[[ Information, beginning ]]

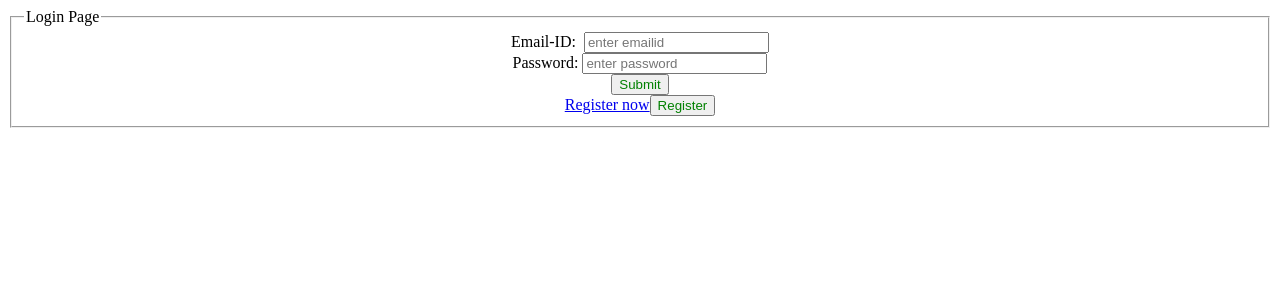
Repository: Tharungandhi/ServeltProject
Page: ServletJDBCApp/WebContent/login.html
The author's editor kept a copy of each file at every save. The page is drawn from the files as they stood at one save, then again after the next save.
The browser window is 1280 px wide. The pictures show the whole page.

Above is the page before, as saved 2019-01-24 04:57:39.

After the next save:
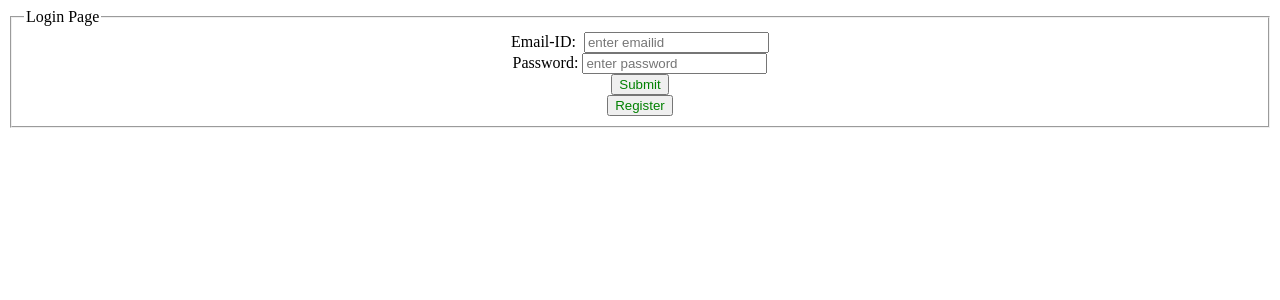
Saved 10 s later.
--- a/ServletJDBCApp/WebContent/login.html
+++ b/ServletJDBCApp/WebContent/login.html
@@ -18,7 +18,7 @@
 <input type="password" name="password"  placeholder="enter password" value="" required/> </div>
 <input style='color: green' type="submit" name="submit"/>
 <div>
-<a href=registration.html> Register now<input style='color: green' type="submit" value="Register"/> </a> </div>
+<a href=registration.html> <input style='color: green' type="submit" value="Register"/> </a> </div>
 </div>
 </fieldset>
 </form>
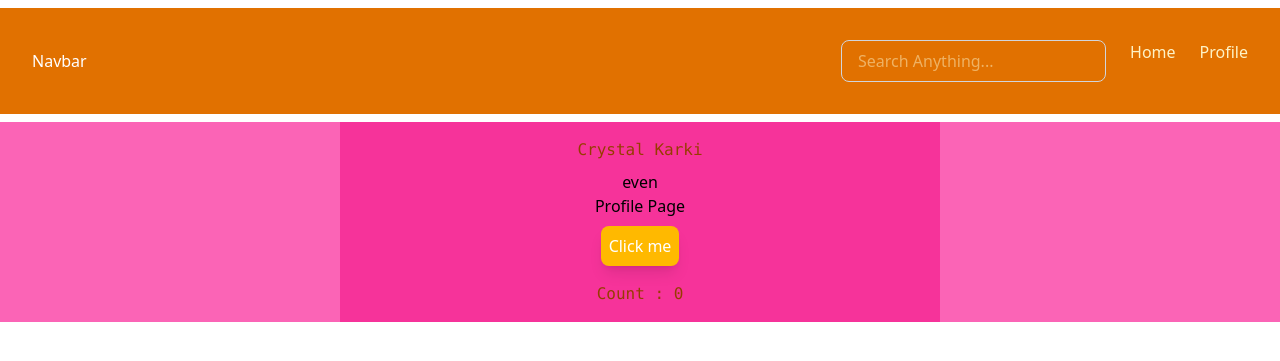
Repository: samit2059/CollegeReact
Page: / (app in react/collegereact/)
The author's editor kept a copy of each file at every save. The page is drawn from the files as they stood at one save, then again after the next save.
The browser window is 1280 px wide. The pictures show the whole page.
The project was rebuilt for these pictures with package versions that can differ from the ones it lists, and the page was loaded fresh each time. Also part of the build but not shown: react/collegereact/vite.config.js, react/collegereact/src/App.jsx, react/collegereact/src/navbar.jsx, react/collegereact/src/Props Example/First.jsx, react/collegereact/src/Props Example/Second.jsx.

Above is the page before, as saved 2026-01-21 11:16:18.

### react/collegereact/index.html
<!doctype html>
<html lang="en">
  <head>
    <meta charset="UTF-8" />
    <link rel="icon" type="image/svg+xml" href="/vite.svg" />
    <meta name="viewport" content="width=device-width, initial-scale=1.0" />
    <title>collegereact</title>
  </head>
  <body>
    <div id="root"></div>
    <script type="module" src="/src/main.jsx"></script>
  </body>
</html>

### react/collegereact/src/main.jsx
import { StrictMode } from "react";
import { createRoot } from "react-dom/client";
import "./index.css";
import App from "./App.jsx";
import Navbar from "./navbar.jsx";
import Nav1 from "./nav1.jsx";
import First from "./Props Example/First.jsx";
// import Profile from "./profile.jsx";
import Profile from "./StateExamples/profile.jsx";
import Second from "./Props Example/Second.jsx";
// import Home from './Home.jsx'
// import { Second } from './Home.jsx'

// let myObj = {
//   address: "ktm",
//   age: 23,
//   fullName: "rams"
// }
// let profile = {
//   username:"Samit Shrestha",
//   email:"shrestha@gmail.com",
//   age:18,
//   address:"Bhaktapur",
// };
createRoot(document.getElementById("root")).render(
  <StrictMode>
    {/* <Navbar /> */}
    <Nav1 />
    {/* <First address={"BKT"} age={33} fullName="motorcycle" /> */}
    {/* <First {...myObj} /> */}
    <Profile gretting="Crystal Karki "/>
    {/* <App /> */}
    {/* <Second /> */}
    {/* <Home />   */}
  </StrictMode>
);

### react/collegereact/src/index.css
@import "tailwindcss";

/* in index.css (after tailwind layers) */
/* .tw-root .btn {
  @apply px-4 py-2 bg-blue-500 text-white rounded;
} */

### react/collegereact/src/nav1.jsx
import React from 'react';
import './navbar.css'

const Nav1 = () => {
  let handleProfile = (e) => {
    e.target.style.color = "red";
    e.target.style.backgroundColor = "black"
    console.log("profile clicked");
    console.log(e.target.style);
    /*
    let event ={
     target:{
        value:"Profile",
        style:{
            color:"red",
            backgroundColor:"black"
        }
     }
    } */
  }
  let handleChangeOnsearch = (e) => {
    console.log(e.target.value);
    // e.target.style.backgroundColor = "black"
    e.target.style.color = "red"
    let l = e.target.value;
    console.log(l.length);
    let random1 = Math.floor(Math.random() * 255);
    let random2 = Math.floor(Math.random() * 255);
    let random3 = Math.floor(Math.random() * 255);

    e.target.style.backgroundColor = `rgb(${random1}, ${random2}, ${random3})`
    console.log(random1);
    console.log(random2);
    console.log(random3);
  }
  return (
    <div className=' !p-8 !my-2 flex bg-amber-600 text-amber-100 justify-between items-center'>
      <h1 className='navelement'>Navbar</h1>
      <div className='menus flex gap-6'>
        <div className='max-w-md mx-auto '>
            <input placeholder='Search Anything...' onChange={handleChangeOnsearch} className='w-full px-4 py-2 border border-gray-300 rounded-lg focus:ring-2 focus:ring-blue-500 focus:border-transparent outline-none transition-all'/>
        </div>
        <h4 onClick={(e) => {
          console.log("home clicked");
          console.log(e.target);

        }}>Home</h4>
        <h4 onClick={handleProfile}>Profile</h4>
      </div>
    </div>
  )
}

export default Nav1

### react/collegereact/src/StateExamples/profile.jsx
import { useState } from "react"

let Profile = ({gretting}) =>{
    const [count, setCount] = useState(0);
    return (
        <div className="items-center justify-center bg-pink-400 text-center flex">
        <div className="p-2 bg-pink-500 w-[600px] items-center justify-center">
            <p className="p-2 text-amber-800 font-mono ">{gretting}</p>
            {count%2 == 0 ? <h2>even</h2> : <h2>ODD</h2>}
            <h1>Profile Page</h1>
            <button onClick={() => setCount(count+1)} className="p-2 m-2 bg-amber-400 font-medium rounded-lg shadow-lg text-white">Click me</button>
            <p className="p-2 text-amber-800 font-mono ">Count : {count}</p>
        </div>
        </div>
    )
}

export default Profile

### react/collegereact/src/navbar.css


.navelement {
    color: white;
}

.navelement:hover {
    color: aliceblue;
}

.navbar {
    /* padding: 30px 20px; */
}

After the next save:
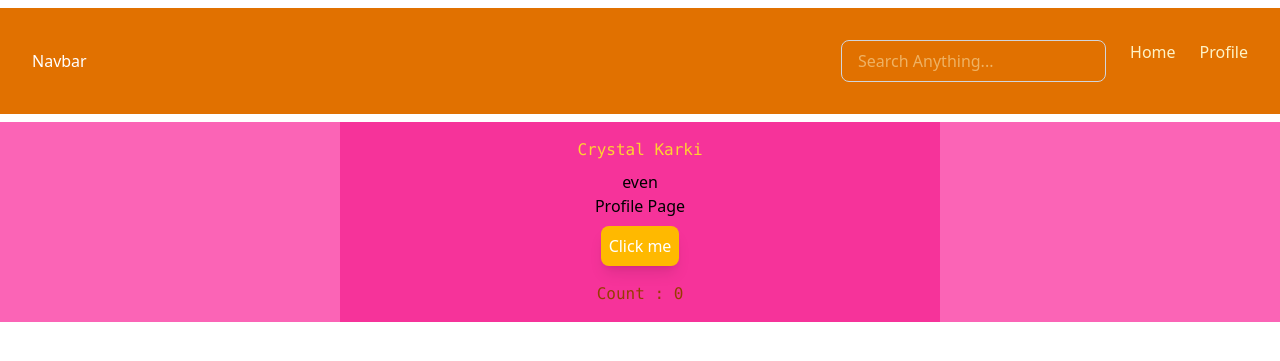
Saved 42 s later.
--- a/react/collegereact/src/StateExamples/profile.jsx
+++ b/react/collegereact/src/StateExamples/profile.jsx
@@ -5,7 +5,7 @@ let Profile = ({gretting}) =>{
     return (
         <div className="items-center justify-center bg-pink-400 text-center flex">
         <div className="p-2 bg-pink-500 w-[600px] items-center justify-center">
-            <p className="p-2 text-amber-800 font-mono ">{gretting}</p>
+            <p className="p-2 text-amber-300 font-mono ">{gretting}</p>
             {count%2 == 0 ? <h2>even</h2> : <h2>ODD</h2>}
             <h1>Profile Page</h1>
             <button onClick={() => setCount(count+1)} className="p-2 m-2 bg-amber-400 font-medium rounded-lg shadow-lg text-white">Click me</button>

[[ Information, end ]]

= Activity =
Each line from the beginning of the entries up to and including the one containing "import App from" must be restated exactly. Pictures are to be left out.

= Exercise solution =
Repository: Tharungandhi/ServeltProject
Page: ServletJDBCApp/WebContent/login.html
The author's editor kept a copy of each file at every save. The page is drawn from the files as they stood at one save, then again after the next save.
The browser window is 1280 px wide. The pictures show the whole page.

Above is the page before, as saved 2019-01-24 04:57:39.

After the next save:
Saved 10 s later.
--- a/ServletJDBCApp/WebContent/login.html
+++ b/ServletJDBCApp/WebContent/login.html
@@ -18,7 +18,7 @@
 <input type="password" name="password"  placeholder="enter password" value="" required/> </div>
 <input style='color: green' type="submit" name="submit"/>
 <div>
-<a href=registration.html> Register now<input style='color: green' type="submit" value="Register"/> </a> </div>
+<a href=registration.html> <input style='color: green' type="submit" value="Register"/> </a> </div>
 </div>
 </fieldset>
 </form>
Repository: samit2059/CollegeReact
Page: / (app in react/collegereact/)
The author's editor kept a copy of each file at every save. The page is drawn from the files as they stood at one save, then again after the next save.
The browser window is 1280 px wide. The pictures show the whole page.
The project was rebuilt for these pictures with package versions that can differ from the ones it lists, and the page was loaded fresh each time. Also part of the build but not shown: react/collegereact/vite.config.js, react/collegereact/src/App.jsx, react/collegereact/src/navbar.jsx, react/collegereact/src/Props Example/First.jsx, react/collegereact/src/Props Example/Second.jsx.

Above is the page before, as saved 2026-01-21 11:16:18.

### react/collegereact/index.html
<!doctype html>
<html lang="en">
  <head>
    <meta charset="UTF-8" />
    <link rel="icon" type="image/svg+xml" href="/vite.svg" />
    <meta name="viewport" content="width=device-width, initial-scale=1.0" />
    <title>collegereact</title>
  </head>
  <body>
    <div id="root"></div>
    <script type="module" src="/src/main.jsx"></script>
  </body>
</html>

### react/collegereact/src/main.jsx
import { StrictMode } from "react";
import { createRoot } from "react-dom/client";
import "./index.css";
import App from "./App.jsx";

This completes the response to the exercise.